Once Amir finds Sohrab, he realizes that Sohrab's very survival is in his hands. He can do for Hassan's son what he did not do for Hassan: save him. In doing so, both Amir and Sohrab can move into recovery in relation to their war experiences and begin to live fuller lives than Amir had dreamed possible.
Stories of survival and recovery are among the most important tales of war literature, as they remind readers of the human ability not only to survive, but to live and flourish again, after the devastating experiences of war. The stories of frontline and postwar survivors can strip away myths about war, and foster empathy and compassion in those who themselves have not experienced battle. Stories of survival require bravery in the telling, for it often means exposing horrific and traumatizing events. Each narrative speaks for millions who cannot or will not share their story.
Chennells, Anthony, "C. E. Dibb's Spotted Soldiers," National University of Singapore, http://www.scholars.nus.edu.sg/landow/post/zimbabwe/miscauthors/chennells4.html (August 12, 2005).
Delk, Yvonne V., "A Soul on Fire," in Sojourners, September 2001, Vol. 30, No. 5, p. 42.
Graves, Robert, Goodbye to All That, excerpted by Oxford University's Virtual Seminars for Teaching Literature, http://www.oucs.ox.ac.uk/ltg/projects/jtap/rose/goodbye.html (August 12, 2005), originally published by Penguin, 1960 (1929).
Hosseini, Khalid, The Kite Runner, Simon & Schuster, 2003.
Kapuscinski, Ryszard, "When There is Talk of 1945," in Granta, Vol. 88, Winter 2004, pp. 253, 254.
Khalifeh, Sahar, Wild Thorns, Interlink Books, 2003, pp. 159, 280.
Morrison, Toni, Beloved, Plume Books, 1987, pp. 70, 251.

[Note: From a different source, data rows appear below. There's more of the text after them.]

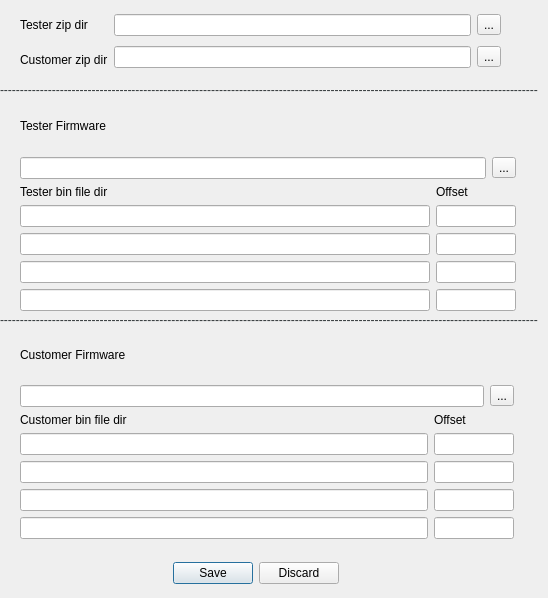
Before: the Qt Designer form PyQTUI/childrenForm.ui in wangyixu12/Esp32DownloadTools, drawn with Qt 5.
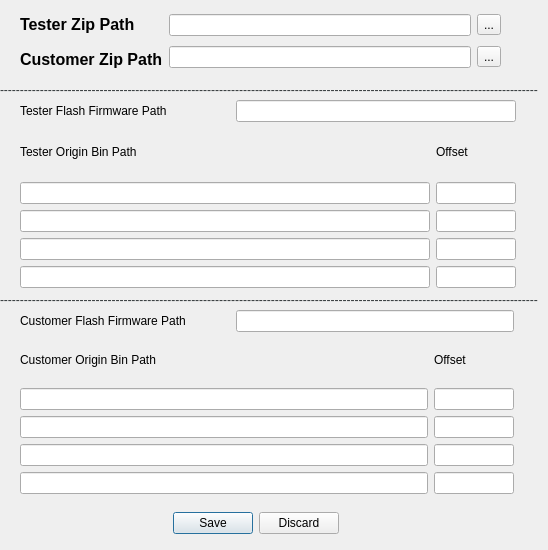
After: the same form once the commit is applied.

Commit message: 修改了设置界面

Patch:
```diff
--- a/PyQTUI/childrenForm.ui
+++ b/PyQTUI/childrenForm.ui
@@ -7,7 +7,7 @@
     <x>0</x>
     <y>0</y>
     <width>548</width>
-    <height>598</height>
+    <height>550</height>
    </rect>
   </property>
   <property name="minimumSize">
@@ -19,7 +19,7 @@
   <property name="maximumSize">
    <size>
     <width>548</width>
-    <height>700</height>
+    <height>550</height>
    </size>
   </property>
   <property name="windowTitle">
@@ -29,7 +29,7 @@
    <property name="geometry">
     <rect>
      <x>130</x>
-     <y>560</y>
+     <y>510</y>
      <width>251</width>
      <height>26</height>
     </rect>
@@ -56,14 +56,14 @@
       <item>
        <widget class="QLabel" name="label_5">
         <property name="text">
-         <string>Tester zip dir</string>
+         <string>&lt;html&gt;&lt;head/&gt;&lt;body&gt;&lt;p&gt;&lt;span style=&quot; font-size:12pt; font-weight:600;&quot;&gt;Tester Zip Path&lt;/span&gt;&lt;/p&gt;&lt;/body&gt;&lt;/html&gt;</string>
         </property>
        </widget>
       </item>
       <item>
        <widget class="QLabel" name="label_6">
         <property name="text">
-         <string>Customer zip dir</string>
+         <string>&lt;html&gt;&lt;head/&gt;&lt;body&gt;&lt;p&gt;&lt;span style=&quot; font-size:12pt; font-weight:600;&quot;&gt;Customer Zip Path&lt;/span&gt;&lt;/p&gt;&lt;/body&gt;&lt;/html&gt;</string>
         </property>
        </widget>
       </item>
@@ -120,7 +120,7 @@
    <property name="geometry">
     <rect>
      <x>0</x>
-     <y>310</y>
+     <y>290</y>
      <width>541</width>
      <height>20</height>
     </rect>
@@ -129,22 +129,28 @@
     <string>&lt;html&gt;&lt;head/&gt;&lt;body&gt;&lt;p&gt;&lt;span style=&quot; color:#2e3436;&quot;&gt;---------------------------------------------------------------------------------------------------------------------------------------&lt;/span&gt;&lt;/p&gt;&lt;/body&gt;&lt;/html&gt;</string>
    </property>
   </widget>
-  <widget class="QWidget" name="">
+  <widget class="QWidget" name="layoutWidget">
    <property name="geometry">
     <rect>
      <x>20</x>
      <y>100</y>
      <width>496</width>
-     <height>211</height>
+     <height>188</height>
     </rect>
    </property>
-   <layout class="QVBoxLayout" name="verticalLayout_13">
+   <layout class="QVBoxLayout" name="verticalLayout_6">
     <item>
-     <layout class="QVBoxLayout" name="verticalLayout_10">
+     <layout class="QHBoxLayout" name="horizontalLayout_11">
       <item>
        <widget class="QLabel" name="label_7">
+        <property name="minimumSize">
+         <size>
+          <width>210</width>
+          <height>0</height>
+         </size>
+        </property>
         <property name="text">
-         <string>Tester Firmware</string>
+         <string>Tester Flash Firmware Path</string>
         </property>
        </widget>
       </item>
@@ -153,13 +159,6 @@
         <item>
          <widget class="QLineEdit" name="pieFwEdit"/>
         </item>
-        <item>
-         <widget class="QToolButton" name="pieFwOptBtn">
-          <property name="text">
-           <string>...</string>
-          </property>
-         </widget>
-        </item>
        </layout>
       </item>
      </layout>
@@ -171,7 +170,7 @@
         <item>
          <widget class="QLabel" name="label_2">
           <property name="text">
-           <string>Tester bin file dir</string>
+           <string>Tester Origin Bin Path</string>
           </property>
          </widget>
         </item>
@@ -293,38 +292,33 @@
     </item>
    </layout>
   </widget>
-  <widget class="QWidget" name="">
+  <widget class="QWidget" name="layoutWidget">
    <property name="geometry">
     <rect>
      <x>20</x>
-     <y>330</y>
+     <y>310</y>
      <width>494</width>
-     <height>209</height>
+     <height>184</height>
     </rect>
    </property>
-   <layout class="QVBoxLayout" name="verticalLayout_14">
+   <layout class="QVBoxLayout" name="verticalLayout_10">
     <item>
-     <layout class="QVBoxLayout" name="verticalLayout_6">
+     <layout class="QHBoxLayout" name="horizontalLayout_8">
       <item>
        <widget class="QLabel" name="label_8">
+        <property name="minimumSize">
+         <size>
+          <width>210</width>
+          <height>0</height>
+         </size>
+        </property>
         <property name="text">
-         <string>Customer Firmware</string>
+         <string>Customer Flash Firmware Path</string>
         </property>
        </widget>
       </item>
       <item>
-       <layout class="QHBoxLayout" name="horizontalLayout_8">
-        <item>
-         <widget class="QLineEdit" name="custFwEdit"/>
-        </item>
-        <item>
-         <widget class="QToolButton" name="custFwOptBtn">
-          <property name="text">
-           <string>...</string>
-          </property>
-         </widget>
-        </item>
-       </layout>
+       <widget class="QLineEdit" name="custFwEdit"/>
       </item>
      </layout>
     </item>
@@ -335,7 +329,7 @@
         <item>
          <widget class="QLabel" name="label">
           <property name="text">
-           <string>Customer bin file dir</string>
+           <string>Customer Origin Bin Path</string>
           </property>
          </widget>
         </item>
```
Left out of the diff: 2 changed lines with no effect on the pictures. The commit also changes 1 other file.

Sempreora, Margot, "Nick of the Night: Nocturnal Metafiction in Three Hemingway Short Stories," in the Hemingway Review, Vol. 22, No. 7, pp. 19-33.
Wilentz, Amy, Martyr's Crossing, excerpted by The Book Reporter, http://www.bookreporter.com/ (August 12, 2005), originally published by Ballatine Books, 2000.
Yan, Mo, Red Sorghum, Minerva Books, 1994, pp. 140, 286.